═══ PROVIDED MATERIAL ═══

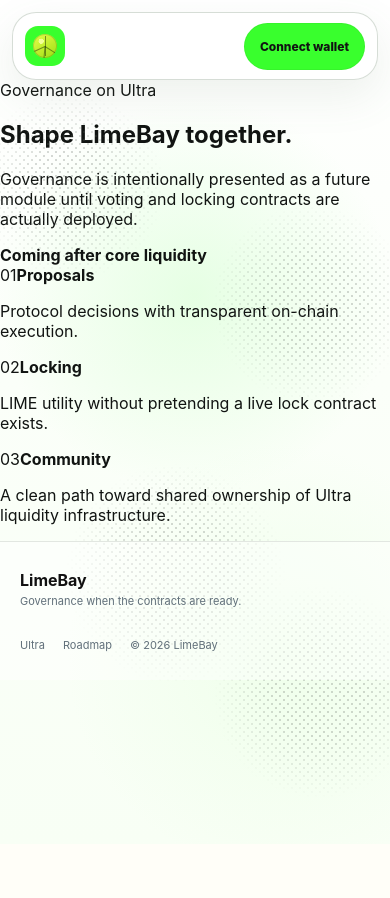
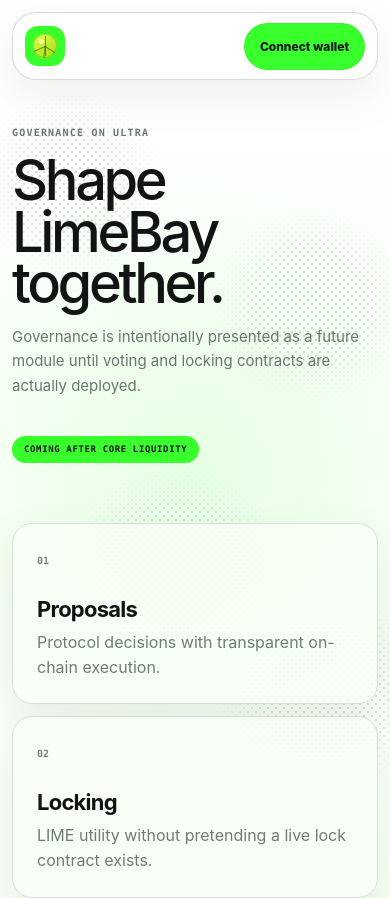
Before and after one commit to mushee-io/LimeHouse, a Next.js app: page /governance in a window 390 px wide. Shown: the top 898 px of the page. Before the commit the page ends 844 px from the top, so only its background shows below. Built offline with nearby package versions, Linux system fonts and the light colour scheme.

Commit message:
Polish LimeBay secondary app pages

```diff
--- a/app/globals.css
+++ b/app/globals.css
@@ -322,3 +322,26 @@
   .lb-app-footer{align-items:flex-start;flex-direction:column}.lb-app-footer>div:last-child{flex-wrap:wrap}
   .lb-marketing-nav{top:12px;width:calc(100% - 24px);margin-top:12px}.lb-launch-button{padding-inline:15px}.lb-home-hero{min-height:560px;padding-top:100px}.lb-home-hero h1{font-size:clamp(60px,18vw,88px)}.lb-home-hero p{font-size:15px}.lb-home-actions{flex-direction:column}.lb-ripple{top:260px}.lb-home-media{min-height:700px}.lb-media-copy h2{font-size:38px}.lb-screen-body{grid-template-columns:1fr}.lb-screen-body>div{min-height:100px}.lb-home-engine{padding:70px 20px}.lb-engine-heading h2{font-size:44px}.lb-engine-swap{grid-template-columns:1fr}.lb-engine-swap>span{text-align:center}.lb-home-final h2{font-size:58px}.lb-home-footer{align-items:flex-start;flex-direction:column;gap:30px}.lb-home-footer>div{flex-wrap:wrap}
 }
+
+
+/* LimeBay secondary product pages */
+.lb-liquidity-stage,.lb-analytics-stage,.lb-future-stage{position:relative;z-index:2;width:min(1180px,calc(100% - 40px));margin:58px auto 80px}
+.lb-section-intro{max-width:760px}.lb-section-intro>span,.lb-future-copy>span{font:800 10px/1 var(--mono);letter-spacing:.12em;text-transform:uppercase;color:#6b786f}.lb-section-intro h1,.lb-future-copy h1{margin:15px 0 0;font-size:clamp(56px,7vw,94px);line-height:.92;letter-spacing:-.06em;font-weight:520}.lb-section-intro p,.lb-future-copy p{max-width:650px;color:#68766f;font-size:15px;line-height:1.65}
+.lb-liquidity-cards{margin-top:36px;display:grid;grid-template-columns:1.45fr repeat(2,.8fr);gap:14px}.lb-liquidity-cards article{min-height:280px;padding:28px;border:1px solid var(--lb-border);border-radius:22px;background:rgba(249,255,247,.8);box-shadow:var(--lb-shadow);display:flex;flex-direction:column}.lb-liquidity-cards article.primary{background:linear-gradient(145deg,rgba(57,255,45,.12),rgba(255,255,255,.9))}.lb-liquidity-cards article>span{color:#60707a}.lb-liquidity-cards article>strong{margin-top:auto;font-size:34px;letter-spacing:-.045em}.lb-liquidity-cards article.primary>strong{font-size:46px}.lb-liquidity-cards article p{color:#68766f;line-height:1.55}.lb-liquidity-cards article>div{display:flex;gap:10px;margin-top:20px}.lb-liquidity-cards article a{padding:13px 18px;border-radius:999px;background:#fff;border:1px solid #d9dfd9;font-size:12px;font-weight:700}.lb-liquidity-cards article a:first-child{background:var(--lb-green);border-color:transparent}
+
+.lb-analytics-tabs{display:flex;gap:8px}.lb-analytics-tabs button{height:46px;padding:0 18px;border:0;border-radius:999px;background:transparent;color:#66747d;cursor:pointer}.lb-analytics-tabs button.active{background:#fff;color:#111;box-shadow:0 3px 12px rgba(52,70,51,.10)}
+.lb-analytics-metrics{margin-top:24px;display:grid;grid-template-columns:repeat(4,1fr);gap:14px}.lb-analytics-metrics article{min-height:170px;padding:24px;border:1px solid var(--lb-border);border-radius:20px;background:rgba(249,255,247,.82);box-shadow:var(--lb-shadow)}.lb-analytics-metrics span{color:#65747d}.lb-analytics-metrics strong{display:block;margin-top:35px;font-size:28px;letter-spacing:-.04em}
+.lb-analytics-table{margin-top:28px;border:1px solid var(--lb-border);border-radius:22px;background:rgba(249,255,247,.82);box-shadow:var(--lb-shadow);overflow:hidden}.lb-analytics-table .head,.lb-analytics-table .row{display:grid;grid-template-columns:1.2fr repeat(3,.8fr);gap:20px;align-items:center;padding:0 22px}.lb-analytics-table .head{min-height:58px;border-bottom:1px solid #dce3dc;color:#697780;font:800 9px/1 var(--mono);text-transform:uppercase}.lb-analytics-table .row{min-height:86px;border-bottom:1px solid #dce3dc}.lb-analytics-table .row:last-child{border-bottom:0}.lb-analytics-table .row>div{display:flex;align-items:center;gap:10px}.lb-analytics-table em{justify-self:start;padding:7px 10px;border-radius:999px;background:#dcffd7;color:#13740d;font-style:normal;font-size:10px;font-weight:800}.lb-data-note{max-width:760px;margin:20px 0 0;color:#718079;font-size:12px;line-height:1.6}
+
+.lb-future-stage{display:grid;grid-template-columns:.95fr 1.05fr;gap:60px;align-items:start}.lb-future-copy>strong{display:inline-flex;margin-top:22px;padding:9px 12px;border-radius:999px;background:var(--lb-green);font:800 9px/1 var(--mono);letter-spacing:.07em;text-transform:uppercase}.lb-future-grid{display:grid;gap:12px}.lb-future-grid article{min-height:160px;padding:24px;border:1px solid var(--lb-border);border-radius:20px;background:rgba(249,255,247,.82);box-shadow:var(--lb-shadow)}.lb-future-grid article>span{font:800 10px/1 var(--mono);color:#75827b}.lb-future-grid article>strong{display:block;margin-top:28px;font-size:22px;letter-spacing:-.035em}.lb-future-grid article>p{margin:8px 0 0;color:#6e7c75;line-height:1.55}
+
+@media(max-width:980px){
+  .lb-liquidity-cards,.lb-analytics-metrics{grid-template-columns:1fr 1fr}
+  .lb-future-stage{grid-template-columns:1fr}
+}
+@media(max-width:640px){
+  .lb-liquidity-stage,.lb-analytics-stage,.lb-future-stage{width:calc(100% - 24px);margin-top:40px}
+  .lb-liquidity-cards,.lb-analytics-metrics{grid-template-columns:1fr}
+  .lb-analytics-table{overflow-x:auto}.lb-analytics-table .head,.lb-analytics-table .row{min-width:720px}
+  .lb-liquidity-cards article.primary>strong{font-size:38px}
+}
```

═══

◆ **TASK TO COMPLETE**:
What is needed here is an exact copy of all the entries, without the pictures.

◆ **RESPONSE TO THE EXERCISE**:
Before and after one commit to mushee-io/LimeHouse, a Next.js app: page /governance in a window 390 px wide. Shown: the top 898 px of the page. Before the commit the page ends 844 px from the top, so only its background shows below. Built offline with nearby package versions, Linux system fonts and the light colour scheme.

Commit message:
Polish LimeBay secondary app pages

```diff
--- a/app/globals.css
+++ b/app/globals.css
@@ -322,3 +322,26 @@
   .lb-app-footer{align-items:flex-start;flex-direction:column}.lb-app-footer>div:last-child{flex-wrap:wrap}
   .lb-marketing-nav{top:12px;width:calc(100% - 24px);margin-top:12px}.lb-launch-button{padding-inline:15px}.lb-home-hero{min-height:560px;padding-top:100px}.lb-home-hero h1{font-size:clamp(60px,18vw,88px)}.lb-home-hero p{font-size:15px}.lb-home-actions{flex-direction:column}.lb-ripple{top:260px}.lb-home-media{min-height:700px}.lb-media-copy h2{font-size:38px}.lb-screen-body{grid-template-columns:1fr}.lb-screen-body>div{min-height:100px}.lb-home-engine{padding:70px 20px}.lb-engine-heading h2{font-size:44px}.lb-engine-swap{grid-template-columns:1fr}.lb-engine-swap>span{text-align:center}.lb-home-final h2{font-size:58px}.lb-home-footer{align-items:flex-start;flex-direction:column;gap:30px}.lb-home-footer>div{flex-wrap:wrap}
 }
+
+
+/* LimeBay secondary product pages */
+.lb-liquidity-stage,.lb-analytics-stage,.lb-future-stage{position:relative;z-index:2;width:min(1180px,calc(100% - 40px));margin:58px auto 80px}
+.lb-section-intro{max-width:760px}.lb-section-intro>span,.lb-future-copy>span{font:800 10px/1 var(--mono);letter-spacing:.12em;text-transform:uppercase;color:#6b786f}.lb-section-intro h1,.lb-future-copy h1{margin:15px 0 0;font-size:clamp(56px,7vw,94px);line-height:.92;letter-spacing:-.06em;font-weight:520}.lb-section-intro p,.lb-future-copy p{max-width:650px;color:#68766f;font-size:15px;line-height:1.65}
+.lb-liquidity-cards{margin-top:36px;display:grid;grid-template-columns:1.45fr repeat(2,.8fr);gap:14px}.lb-liquidity-cards article{min-height:280px;padding:28px;border:1px solid var(--lb-border);border-radius:22px;background:rgba(249,255,247,.8);box-shadow:var(--lb-shadow);display:flex;flex-direction:column}.lb-liquidity-cards article.primary{background:linear-gradient(145deg,rgba(57,255,45,.12),rgba(255,255,255,.9))}.lb-liquidity-cards article>span{color:#60707a}.lb-liquidity-cards article>strong{margin-top:auto;font-size:34px;letter-spacing:-.045em}.lb-liquidity-cards article.primary>strong{font-size:46px}.lb-liquidity-cards article p{color:#68766f;line-height:1.55}.lb-liquidity-cards article>div{display:flex;gap:10px;margin-top:20px}.lb-liquidity-cards article a{padding:13px 18px;border-radius:999px;background:#fff;border:1px solid #d9dfd9;font-size:12px;font-weight:700}.lb-liquidity-cards article a:first-child{background:var(--lb-green);border-color:transparent}
+
+.lb-analytics-tabs{display:flex;gap:8px}.lb-analytics-tabs button{height:46px;padding:0 18px;border:0;border-radius:999px;background:transparent;color:#66747d;cursor:pointer}.lb-analytics-tabs button.active{background:#fff;color:#111;box-shadow:0 3px 12px rgba(52,70,51,.10)}
+.lb-analytics-metrics{margin-top:24px;display:grid;grid-template-columns:repeat(4,1fr);gap:14px}.lb-analytics-metrics article{min-height:170px;padding:24px;border:1px solid var(--lb-border);border-radius:20px;background:rgba(249,255,247,.82);box-shadow:var(--lb-shadow)}.lb-analytics-metrics span{color:#65747d}.lb-analytics-metrics strong{display:block;margin-top:35px;font-size:28px;letter-spacing:-.04em}
+.lb-analytics-table{margin-top:28px;border:1px solid var(--lb-border);border-radius:22px;background:rgba(249,255,247,.82);box-shadow:var(--lb-shadow);overflow:hidden}.lb-analytics-table .head,.lb-analytics-table .row{display:grid;grid-template-columns:1.2fr repeat(3,.8fr);gap:20px;align-items:center;padding:0 22px}.lb-analytics-table .head{min-height:58px;border-bottom:1px solid #dce3dc;color:#697780;font:800 9px/1 var(--mono);text-transform:uppercase}.lb-analytics-table .row{min-height:86px;border-bottom:1px solid #dce3dc}.lb-analytics-table .row:last-child{border-bottom:0}.lb-analytics-table .row>div{display:flex;align-items:center;gap:10px}.lb-analytics-table em{justify-self:start;padding:7px 10px;border-radius:999px;background:#dcffd7;color:#13740d;font-style:normal;font-size:10px;font-weight:800}.lb-data-note{max-width:760px;margin:20px 0 0;color:#718079;font-size:12px;line-height:1.6}
+
+.lb-future-stage{display:grid;grid-template-columns:.95fr 1.05fr;gap:60px;align-items:start}.lb-future-copy>strong{display:inline-flex;margin-top:22px;padding:9px 12px;border-radius:999px;background:var(--lb-green);font:800 9px/1 var(--mono);letter-spacing:.07em;text-transform:uppercase}.lb-future-grid{display:grid;gap:12px}.lb-future-grid article{min-height:160px;padding:24px;border:1px solid var(--lb-border);border-radius:20px;background:rgba(249,255,247,.82);box-shadow:var(--lb-shadow)}.lb-future-grid article>span{font:800 10px/1 var(--mono);color:#75827b}.lb-future-grid article>strong{display:block;margin-top:28px;font-size:22px;letter-spacing:-.035em}.lb-future-grid article>p{margin:8px 0 0;color:#6e7c75;line-height:1.55}
+
+@media(max-width:980px){
+  .lb-liquidity-cards,.lb-analytics-metrics{grid-template-columns:1fr 1fr}
+  .lb-future-stage{grid-template-columns:1fr}
+}
+@media(max-width:640px){
+  .lb-liquidity-stage,.lb-analytics-stage,.lb-future-stage{width:calc(100% - 24px);margin-top:40px}
+  .lb-liquidity-cards,.lb-analytics-metrics{grid-template-columns:1fr}
+  .lb-analytics-table{overflow-x:auto}.lb-analytics-table .head,.lb-analytics-table .row{min-width:720px}
+  .lb-liquidity-cards article.primary>strong{font-size:38px}
+}
```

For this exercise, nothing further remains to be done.